The biggest impact for improved customer experience and reduced complexity will only happen through collaboration of hospitals and insurers and others to simplify billing codes, restructure plan and payment levels, reduce handoffs and diminish the potential for human error. A deliberate redesign of the whole experience is necessary – one that creates synergies across the system instead of points of friction, or increased pain. Making progress against this goal is challenging and essential, especially in the current climate of change and uncertainly around future of healthcare. It’s time to upend a system that is ripe and long overdue for disruption, thereby allowing patients to focus on their broken bones, not a broken billing system.

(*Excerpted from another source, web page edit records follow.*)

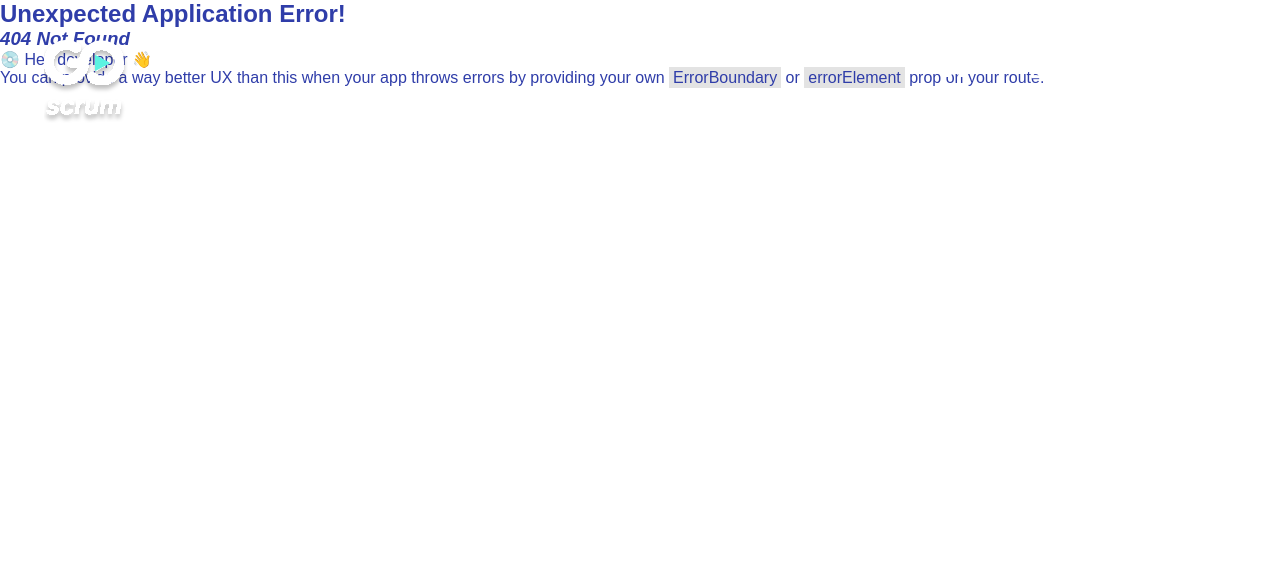
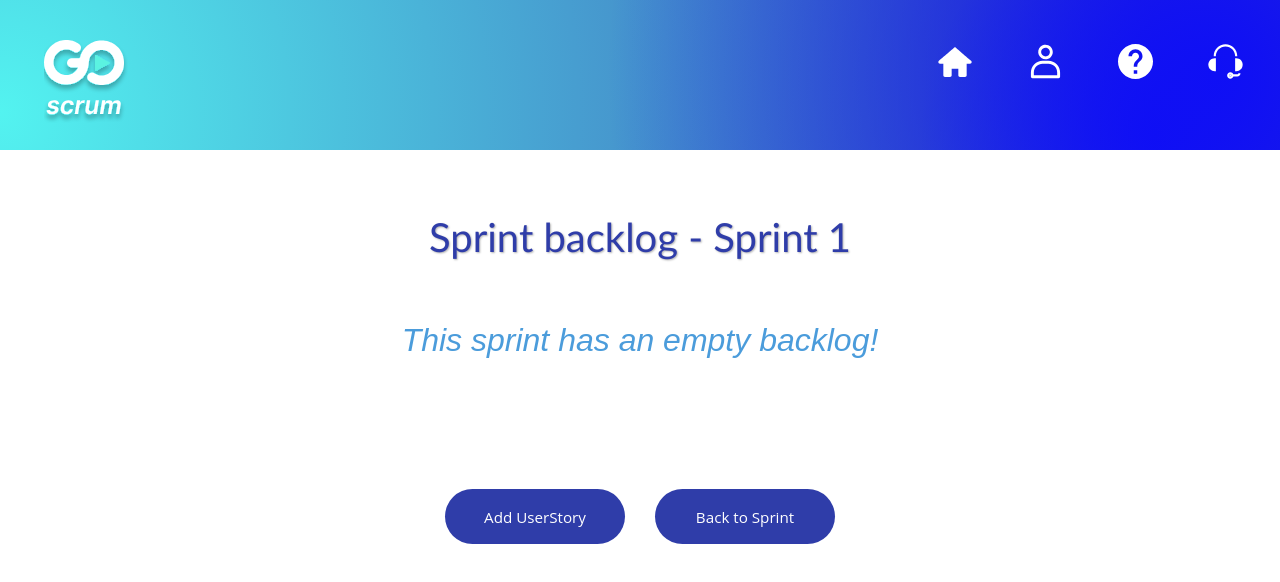
Before and after one commit to ivo-menezes/project_g3, a React (Create React App) app in the folder ui/: page /sprintBacklog/1/1 in a window 1280 px wide. Before the commit this address had no page. Shown: the top 582 px of the page. Built offline with nearby package versions, Linux system fonts and the light colour scheme; no server answers.

Commit message:
T707: US032/33/36: create sprintBacklog page and update related files (addresses #173)

```diff
--- a/ui/src/index.css
+++ b/ui/src/index.css
@@ -178,7 +178,6 @@ header .logo
 
 .table th,
 .table td {
-    padding: 8px;
     text-align: left;
     border-bottom: 1px solid #2F3DA9;
     height: 50px; /* Set the desired height for th and td rows */
@@ -443,6 +442,7 @@ a:link {
 /* For project view: */
 .button-view {
     width: 30px;
+    height: 30px;
     display: table;
     margin-left: 60%;
     background-color: rgba(73, 176, 215, 0.3);
--- a/ui/src/pages/listProjects.js
+++ b/ui/src/pages/listProjects.js
@@ -41,7 +41,7 @@ const ListProjects = () => {
         view: ( <>
                 <img
                     className="button-view"
-                    src="Eye_icon.svg"
+                    src="http://localhost:3000/Eye_icon.svg"
                     alt="View"
                     onClick={() => handleRowClick(project.projectCode)}
                 />
--- a/ui/src/pages/listSprint.js
+++ b/ui/src/pages/listSprint.js
@@ -7,10 +7,11 @@ import AppContext from "../context/AppContext";
 import {fetchSprints} from "../context/Actions";
 
 const headers = [
-    { label: "Project code", key: "projectCode"},
-    { label: "ID", key: "id"},
+    { label: "Sprint Number", key: "sprintNumber"},
     { label: "Start Date", key: "startDate"},
     { label: "End Date", key: "endDate" },
+    { label: "Status", key: "status"},
+    { label: "Backlog", key: "view"},
 ];
 
 const ListSprints = () => {
@@ -26,12 +27,33 @@ const ListSprints = () => {
         fetchSprints(dispatch, projectCode)
     }, []);
 
+    const navigate = useNavigate();
 
-
-    const navigate = useNavigate();
     const location = useLocation();
 
     const sprintInProject = state.sprints.data.filter((sprint) => sprint.projectCode === projectCode);
+
+    const handleViewSprintBacklog = (sprintNumber) => {
+        navigate(`/sprintBacklog/${projectCode}/${sprintNumber}`);
+    };
+
+    const sprints = sprintInProject.map((sprint) => ({
+        sprintNumber: sprint.sprintNumber,
+        startDate: sprint.startDate,
+        endDate: sprint.endDate,
+        status: "status",
+        view: ( <>
+                <img
+                    className="button-view"
+                    src = "http://localhost:3000/Eye_icon.svg"
+                    alt ="View"
+                    onClick={() => handleViewSprintBacklog(sprint.sprintNumber)}
+                />
+            </>
+        ),
+    }));
+
+
 
     const handleCreateSprint = () => {
         const from = location.pathname;
@@ -51,7 +73,7 @@ const ListSprints = () => {
             />
             <div className="table-container-b">
             {sprintInProject.length > 0 ? (
-                <Table className="table-b" data={sprintInProject} headers={headers} />
+                <Table className="table-b" data={sprints} headers={headers} />
             ) : (
                 <div className="string-notification">
                     <span className="string-notification"> This project has an empty sprint list!</span>
--- a/ui/src/pages/consultBacklog.js
+++ b/ui/src/pages/projectBacklog.js
@@ -7,7 +7,6 @@ import Button from "../components/button";
 import {fetchBacklog} from "../context/Actions";
 
 const headers = [
-    {label: "Project Code", key: "projectCode"},
     {label: "Number", key: "number"},
     {label: "Actor", key: "actor"},
     {label: "Description", key: "description"},
@@ -16,7 +15,7 @@ const headers = [
     {label: "Acceptance Criteria", key: "ac"},
 ]
 
-const ConsultBacklog = () => {
+const ProjectBacklog = () => {
 
     const {state, dispatch} = useContext(AppContext);
 
@@ -37,6 +36,16 @@ const ConsultBacklog = () => {
     // to match the headers, need to sort the object properties
     const sortedBacklog = JSON.parse(JSON.stringify(backlogForProject, ["projectCode", "userStoryNumber", "actor", "description", "status", "priority", "acceptanceCriteria"]))
 
+    const finalBacklog = sortedBacklog.map((backlogForProject) => ({
+        number: backlogForProject.userStoryNumber,
+        actor: backlogForProject.actor,
+        description: backlogForProject.description,
+        status: backlogForProject.status,
+        priority: backlogForProject.priority,
+        ac: backlogForProject.acceptanceCriteria,
+
+    }));
+
     const navigate = useNavigate();
     const location = useLocation();
 
@@ -49,10 +58,6 @@ const ConsultBacklog = () => {
         navigate(`/viewProject/${id}`);
     };
 
-
-    /*const backlogForProject = state.backlogs.find(project => project.projectCode === projectCode);
-    const backlog = backlogForProject ? backlogForProject : undefined;*/
-
     return (
         <div>
             <Header/>
@@ -63,7 +68,7 @@ const ConsultBacklog = () => {
             />
             <div className="table-container-a">
                 {backlogForProject.length > 0 ? (
-                    <Table className="table-b" data={sortedBacklog} headers={headers}/>
+                    <Table className="table-b" data={finalBacklog} headers={headers}/>
                 ) : (
                     <div className="string-notification">
                         <span className="string-notification">This project has an empty backlog!</span>
@@ -87,15 +92,4 @@ const ConsultBacklog = () => {
     )
 }
 
-export default ConsultBacklog;
-
-
-// getting headers for table
-// Table component expects headers formatted as an object in a specific way
-
-/* const headers = Object.keys(backlog[0]);
- const headersArray = headers.map((header_string, index) => {
-     return {["header"+index] : {label : header_string}}
- })
- var formattedHeaders = Object.assign({}, ...headersArray)
- formattedHeaders = {...formattedHeaders, header4 : {label : ""}} */
+export default ProjectBacklog;
--- /dev/null
+++ b/ui/src/pages/sprintBacklog.js
@@ -0,0 +1,97 @@
+import React, {useContext, useEffect} from "react";
+import AppContext from '../context/AppContext';
+import {useLocation, useNavigate, useParams} from "react-router-dom";
+import Header from "../components/header";
+import Table from "../components/table";
+import Button from "../components/button";
+import {fetchBacklog} from "../context/Actions";
+
+const headers = [
+    {label: "Number", key: "number"},
+    {label: "Actor", key: "actor"},
+    {label: "Description", key: "description"},
+    {label: "Status", key: "status"},
+    {label: "Priority", key: "priority"},
+    {label: "Acceptance Criteria", key: "ac"},
+]
+
+const SprintBacklog = () => {
+
+    const {state, dispatch} = useContext(AppContext);
+
+    // getting the projectCode and sprintNumber from the URL match (this is a function of react-router-dom)
+    const { projectCode, sprintNumber } = useParams();
+
+    //The effect scrolls the window to the top of the page, ensuring that the header and the top portion
+    //of the content are visible when rendering the page.
+    useEffect(() => {
+        window.scrollTo(0, 0);
+
+        // calling the fetchBacklog action that fetches the backlog for the given project from backend
+        fetchBacklog(dispatch, sprintNumber);
+    }, []);
+
+    const backlogForSprint = state.backlogs.data;
+    // table component renders columns in the same order as the object properties...
+    // to match the headers, need to sort the object properties
+    const sortedBacklog = JSON.parse(JSON.stringify(backlogForSprint, ["projectCode", "userStoryNumber", "actor", "description", "status", "priority", "acceptanceCriteria"]))
+
+    const finalBacklog = sortedBacklog.map((backlogForSprint) => ({
+        number: backlogForSprint.userStoryNumber,
+        actor: backlogForSprint.actor,
+        description: backlogForSprint.description,
+        status: backlogForSprint.status,
+        priority: backlogForSprint.priority,
+        ac: backlogForSprint.acceptanceCriteria,
+
+    }));
+
+    const navigate = useNavigate();
+    const location = useLocation();
+
+    /*Update this to handleAddUserStory (from product backlog to sprint backlog), once the backend is implemented*/
+    const handleCreateUS = () => {
+        const from = location.pathname;
+        navigate(`/createUserStory/${sprintNumber}`, {state: {from}});
+    }
+
+    const handleRowClick = (projectCode) => {
+        navigate(`/listSprints/${projectCode}`)
+    };
+
+
+    return (
+        <div>
+            <Header/>
+            <div className="header-background-container"/>
+            <Header
+                className='header-list'
+                text={`Sprint backlog - Sprint ${sprintNumber}`}
+            />
+            <div className="table-container-a">
+                {backlogForSprint.length > 0 ? (
+                    <Table className="table-b" data={finalBacklog} headers={headers}/>
+                ) : (
+                    <div className="string-notification">
+                        <span className="string-notification">This sprint has an empty backlog!</span>
+                    </div>
+                )}
+            </div>
+            <div className="bt-container">
+                <Button
+                    className='button-edit-stuff'
+                    name='Add UserStory'
+                    onClick={handleCreateUS}
+                />
+                <Button
+                    className='button-edit-stuff'
+                    name="Back to Sprint"
+                    onClick={() => handleRowClick(projectCode)}
+                />
+            </div>
+        </div>
+
+    )
+}
+
+export default SprintBacklog;
```
Also changed, not shown: ui/src/routes/route.js (+8 -2 lines).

You may be interested in:

Generation Wealth

Generation Wealth Looking back at the ostentatious tribes of the early 2000s   By Lauren Greenfield, Director of Award Winning Ad Campaign “Like a Girl”, anthropologist and writerLAUREN GREENFIELD/INSTITUTE Xue Qiwen, 43, in her Shanghai apar​tment, decorated...

The Renaissance of “Me”

The Renaissance of “Me” By Franco Bonadio, Managing Partner, Human TruthsBill Alberti, Managing Partner, Human TruthsMachiko Wilson, Associate ConsultantBy default, we tend to look at one thing as “better than” another. It doesn’t really matter what it is. You can...

Introducing the Express Arena

Introducing the Express Arena By Jessica DeVlieger, Global CEOA surprising new behavioral trend has been observed in the UK; British people - a nation famously obsessed with class - are starting to hide their privilege.In January 2020, Sam Friedman, a sociologist at...

Rebuilding Women’s Health from the Patient Up

Reimagining Women’s HealthThe world of women’s healthcare is primed for disruption, at least if you’re talking to the women who comprise the market of this $10B*+ industry – and we are. In this report, we reimagine women’s healthcare with everyday women leading the...

From push to pull

From push to pull Jessica DeVlieger, Global CEOHow do you move your brand from push to pull?You communicate at eye-level.You speak to people’s souls.You act more human.You become more relevant.Push marketing has been stuck in controversy for some time. Consumers'...

Mary Barra, Chair and CEO, General Motors: On The Road to an All-Electric Future

Mary Barra, Chair and CEO, General Motors: On The Road to an All-Electric FutureSubscribe to the Outside In podcast: At the beginning of 2021, Mary Barra, Chair and CEO at General Motors, set an ambitious goal for the legendary automaker: end tailpipe emissions from...

John Kotter, Harvard Business School: The Principles, Practices, and Science of Change

John Kotter, Harvard Business School: The Principles, Practices, and Science of ChangeSubscribe to the Outside In podcast: Change is hard. And it never stops. The volatility, speed, and uncertainty that comes with change has been increasing exponentially over the past...

Pam Lifford, President, Global Brands & Experiences, Warner Bros.: Fans and the Power of Listening

Pam Lifford, President, Global Brands & Experiences, Warner Bros.: Fans and the Power of Listening Subscribe to the Outside In podcast: Harry Potter. Batman. Looney Tunes. Game of Thrones. Each of these iconic franchises has shaped popular culture for years....

Reshma Saujani: Fighting for Gender Parity and a ‘Marshall Plan for Moms’

Reshma Saujani: Fighting for Gender Parity and a ‘Marshall Plan for Moms’Subscribe to the Outside In podcast: Reshma Saujani founded Girls Who Code in 2012, with a mission to close the gender gap in computer science and educate and prepare girls for careers in the...

Franklin Leonard: The Black List That’s Changing Hollywood

Franklin Leonard: The Black List That’s Changing HollywoodSubscribe to the Outside In podcast: Before “Argo,” “Juno,” “Slumdog Millionaire,” and “The King’s Speech” became some of the most successful films in Hollywood (and subsequently went on to win Oscars), they...